In the ENHANCE study, combined simvastatin 80 mg plus ezetemibe 10 mg/day was no better at preventing progression in carotid intimal medial thickness than simvastatin 80 mg/day over 24 months.17 By this measure, either ezetimibe offers no incremental benefits in preventing plaque progression (hinting that non-LDL effects of statins are important), or this ultrasound technique cannot measure important changes beyond that achieved by intensive LDL lowering with simvastatin 80 mg/day.17 The hysteria surrounding the ENHANCE study failed to recognize that it studied one facet of vascular biology and not the clinical benefit of ezetimibe. The key limitation is that very small changes in plaque size occur with LDL lowering, in contrast to the very large changes in plaque composition and clinical risk. Clinical studies of vascular form await the development of techniques that reliably measure changes in plaque composition, as these are closely regulated by arterial function, and intimately related to plaque instability that heralds cardiovascular events.

Lowering cardiovascular risk

Settergren's study provides important data that refute the importance of non-LDL effects of statins, but only randomized controlled trials can test the clinical efficacy and safety of ezetimibe. Until then, statins remain the primary method to lower LDL for cardiovascular risk reduction. New statins and novel therapies need to be tested against proven statin regimens, rather than placebo, to assess their marginal benefits.

Figure 1

Lowering LDL cholesterol changes vascular biology to improve endothelial function by increasing bioavailability of nitric oxide (NO) and decreasing endothelin (ET). These lead to much larger changes in plaque composition compared with plaque size. Clinical studies using ezetimibe and statins suggest most of the changes in vasomotor function and inflammation are related to the magnitude of change in LDL, but our ability to measure plaque composition in vivo is limited. (VSMCs = vascular smooth muscle cells).

The alternative or additional approach beyond statin therapy is to intensify the treatment of other conventional risk factors such as systolic blood pressure, overweight, and smoking, and to encourage physical activity.

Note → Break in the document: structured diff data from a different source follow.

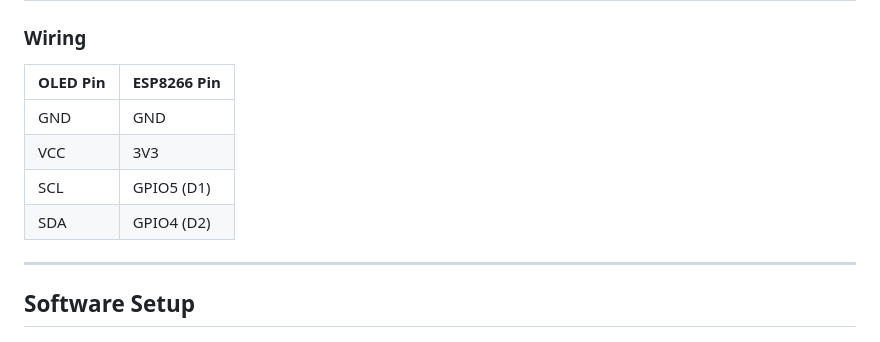
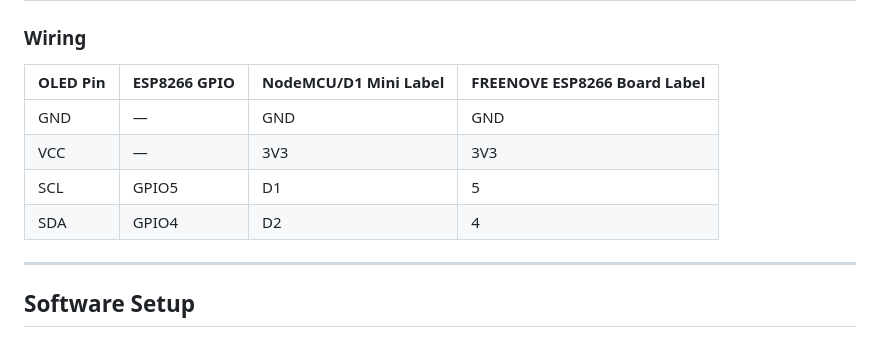
Before and after one commit to kylane/Astro_Monitor, a Markdown page: README.md, the part around the change. GitHub-like rendering.

Commit message:
Expand wiring table with board pin labels
Added NodeMCU/D1 Mini and FREENOVE ESP8266 board label columns to the OLED wiring table for clearer pin identification across different board variants.

```diff
--- a/README.md
+++ b/README.md
@@ -16,12 +16,12 @@ A standalone ESP8266 device that fetches real-time astronomy weather forecasts a
 
 ### Wiring
 
-| OLED Pin | ESP8266 Pin |
-|----------|-------------|
-| GND | GND |
-| VCC | 3V3 |
-| SCL | GPIO5 (D1) |
-| SDA | GPIO4 (D2) |
+| OLED Pin | ESP8266 GPIO | NodeMCU/D1 Mini Label | FREENOVE ESP8266 Board Label |
+|----------|--------------|------------------------|-------------------------------|
+| GND | — | GND | GND |
+| VCC | — | 3V3 | 3V3 |
+| SCL | GPIO5 | D1 | 5 |
+| SDA | GPIO4 | D2 | 4 |
 
 ---
 
```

Targeting multiple risk factors simultaneously compounds risk reduction and, to paraphrase Mies van der Rohe, less is more.

Conflict of interest: Grant support: Pfizer, Consultant/Speaker: Pfizer, Merck.


  • The opinions expressed in this article are not necessarily those of the Editors of the European Heart Journal or of the European Society of Cardiology.

  • doi:10.1093/eurheartj/ehn166



The above article uses a new reference style being piloted by the EHJ that shall soon be used for all articles.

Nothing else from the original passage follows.